“No,” I replied, solemnly. “Seems pretty clear. I’ll go ahead and get my stuff together.”
“It’s effective at the end of the day today,” he said. “I know the timing is awful.”
“You mean two months before my baby’s supposed to be born?”
He grimaced, an expression meant to look like empathy but lacking the human characteristics required for such a connection.
“You don’t have to do it right now,” Mitch said, reaching out as if he were going to put an arm on my shoulder, but not standing up to make the connection possible.”You can wait and do it after-hours if you’d prefer.”
“No, I’ll go ahead and get it done.”
“I want you to know, you’re a great guy,” he continued. “You’re a helluva journalist and everybody likes you, it’s just one of those things, ya know?”
“I’m a nice guy, but I ain’t got no desk, do I, Mitch?” I thought to myself.
I nodded and walked out of the office. I dumped a couple of reams of paper out of a box and walked toward my desk, giving Cory and Kevin the silent nod as I started throwing my shit into the box – photos, a stack of ragged pens and notepads, old replicas of radio mics and cameras, a pile of newspapers and magazines. Kevin and Cory were called in right after me, I’m sure to discuss who was going to pick up the slack now that the guy who covered politics and education and the whole city of Eclectic was being relinquished of his duties.

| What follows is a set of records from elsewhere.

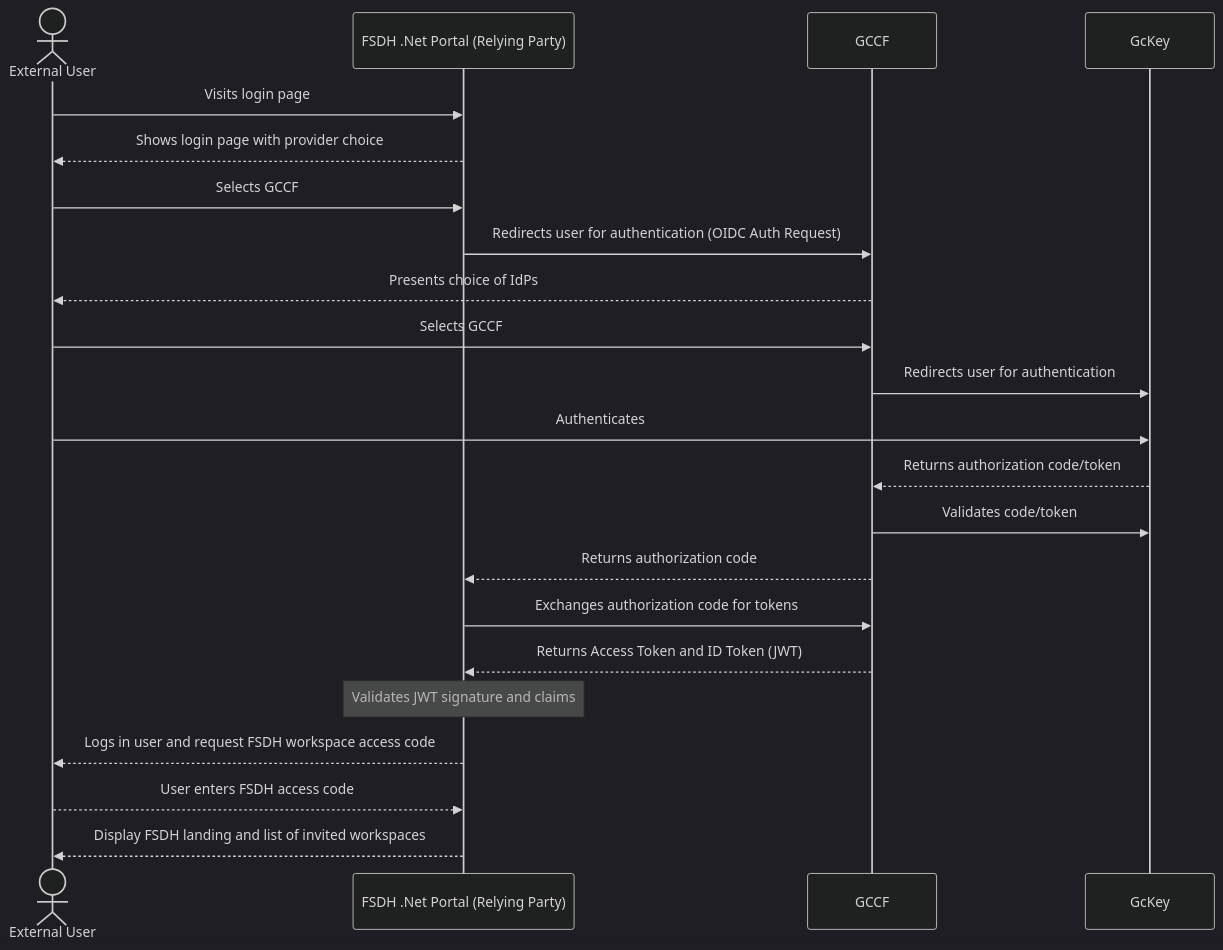
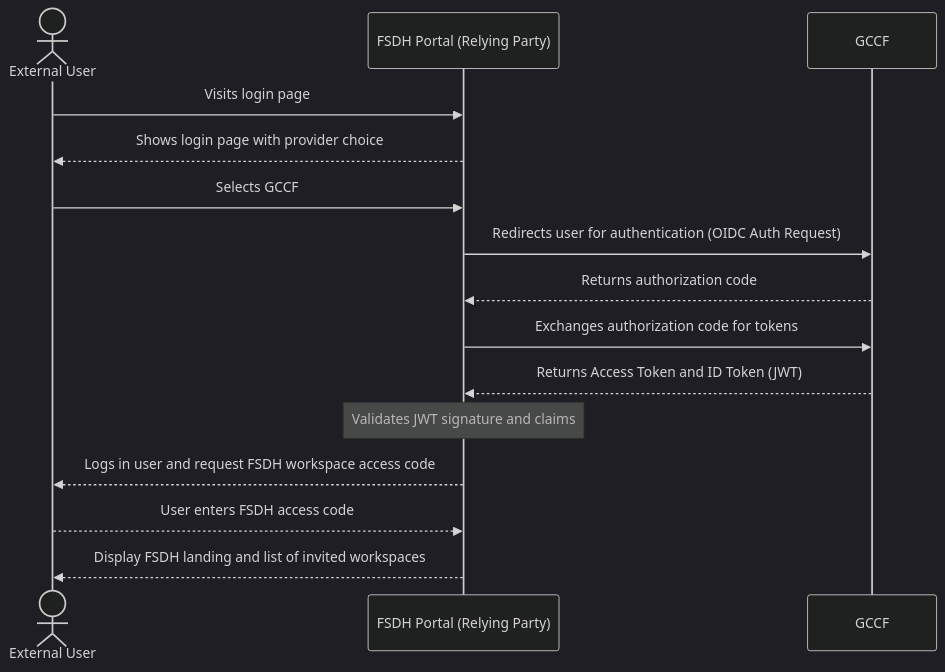
One commit to ssc-sp/datahub-docs changed the first of 6 diagrams in DeveloperGuide/GCCF/oidc_flow.md. Above: the diagram before and after it, drawn with Mermaid (dark theme). The commit also changed other lines of this file and 1 other file, not shown here.

Commit message:
added text and improved diagrams

````diff
--- a/DeveloperGuide/GCCF/oidc_flow.md
+++ b/DeveloperGuide/GCCF/oidc_flow.md
@@ -9,25 +9,17 @@
 ```mermaid
 sequenceDiagram
     actor User as External User
-    participant FSDH as FSDH .Net Portal (Relying Party)
+    participant FSDH as FSDH Portal (Relying Party)
     User->>FSDH: Visits login page
     FSDH-->>User: Shows login page with provider choice
     User->>FSDH: Selects GCCF
     FSDH->>GCCF: Redirects user for authentication (OIDC Auth Request)
-    
-    GCCF-->>User: Presents choice of IdPs
-    User->>GCCF: Selects GCCF
-    GCCF->>GcKey: Redirects user for authentication
-    
-    User->>GcKey: Authenticates
-    GcKey-->>GCCF: Returns authorization code/token
-    GCCF->>GcKey: Validates code/token
-    
+
     GCCF-->>FSDH: Returns authorization code
     FSDH->>GCCF: Exchanges authorization code for tokens
     GCCF-->>FSDH: Returns Access Token and ID Token (JWT)
     Note over FSDH: Validates JWT signature and claims
     FSDH-->>User: Logs in user and request FSDH workspace access code
     User-->>FSDH: User enters FSDH access code
     FSDH-->>User: Display FSDH landing and list of invited workspaces
 ```
````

Writing for those newspapers had become so much more than an occupation to me – it had become who I was, it was a badge I wore proudly on my sleeve, everywhere I went, that carried the names and faces and stories of all the people I’d met along the way. I’d started at the Tribune in December of 2013 and, over the next year or so, had worked in every office the company owned. And the fact that the big boss had just returned from a family sojourn to Europe only to dispense of the staff writer making $11 an hour stung in ways I can’t begin to adequately describe. Nor would I care to.

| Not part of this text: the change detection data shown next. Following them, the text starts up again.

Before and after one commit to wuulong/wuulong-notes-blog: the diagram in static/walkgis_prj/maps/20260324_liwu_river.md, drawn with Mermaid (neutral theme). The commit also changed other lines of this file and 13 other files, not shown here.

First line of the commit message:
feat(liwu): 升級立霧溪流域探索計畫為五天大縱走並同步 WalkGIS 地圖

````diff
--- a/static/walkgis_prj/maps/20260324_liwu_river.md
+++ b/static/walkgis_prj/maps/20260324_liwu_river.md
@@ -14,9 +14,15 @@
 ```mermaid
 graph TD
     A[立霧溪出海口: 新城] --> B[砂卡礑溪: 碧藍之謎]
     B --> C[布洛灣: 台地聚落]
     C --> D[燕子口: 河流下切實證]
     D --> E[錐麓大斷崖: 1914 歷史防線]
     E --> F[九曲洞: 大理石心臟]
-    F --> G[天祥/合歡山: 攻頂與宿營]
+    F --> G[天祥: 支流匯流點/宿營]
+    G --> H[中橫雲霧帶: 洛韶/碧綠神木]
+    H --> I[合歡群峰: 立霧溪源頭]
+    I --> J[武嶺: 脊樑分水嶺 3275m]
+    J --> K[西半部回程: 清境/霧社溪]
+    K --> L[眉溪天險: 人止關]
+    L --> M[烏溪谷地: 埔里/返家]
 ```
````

But that’s business, something I grasp but I don’t wholly understand. Just business. To me, it wasn’t – it was my craft and my art, it was a public service and a constitutionally protected trade. In the days of Edward R. Murrow, the man who went to war with the atrocities of McCarthyism, the news wasn’t even intended to make a profit, TV stations ran news programs simply because it was a service to the people, the sacred task of keeping the masses informed about the injustices of those in power, the struggles of those abroad and the desperation of those living just down the way.
Now I sit in front of the computer, Bloody Mary in hand, scouring the web for freelance gigs or some desperate weekly looking for a dedicated wordsmith. It reminds me of how I got on with TPI in the first place, how I inched my way from one freelance job to the next before I found room and board in a stable newsroom. And I tell myself, it’s not so bad – I could string together a few freelance gigs, bring in a little money working from home, and have plenty of time to write for pleasure and spend afternoons with my daughter. But I know as well as any newsman that a newsroom is like a narcotic – the deadlines and formatting issues and press days and editorial budgets are all part of the mind-numbing high that makes a newsman feel vanquished, yet satisfied, at the end of every day. Wishing that the news business was viewed by those who run it through the same lens as those who make it run is as futile an effort as wishing your place beneath the sunshine would never find shade – such is the nature of sunshine, those who bask beneath it without moving will eventually find themselves in the dark and the cold. And such is the nature of the news business, or any business where artists are utilized beneath the thumb of money counters.
“So smile for a while and let’s be jolly, Love shouldn’t be so melancholy, Come along and share the good times while we can…”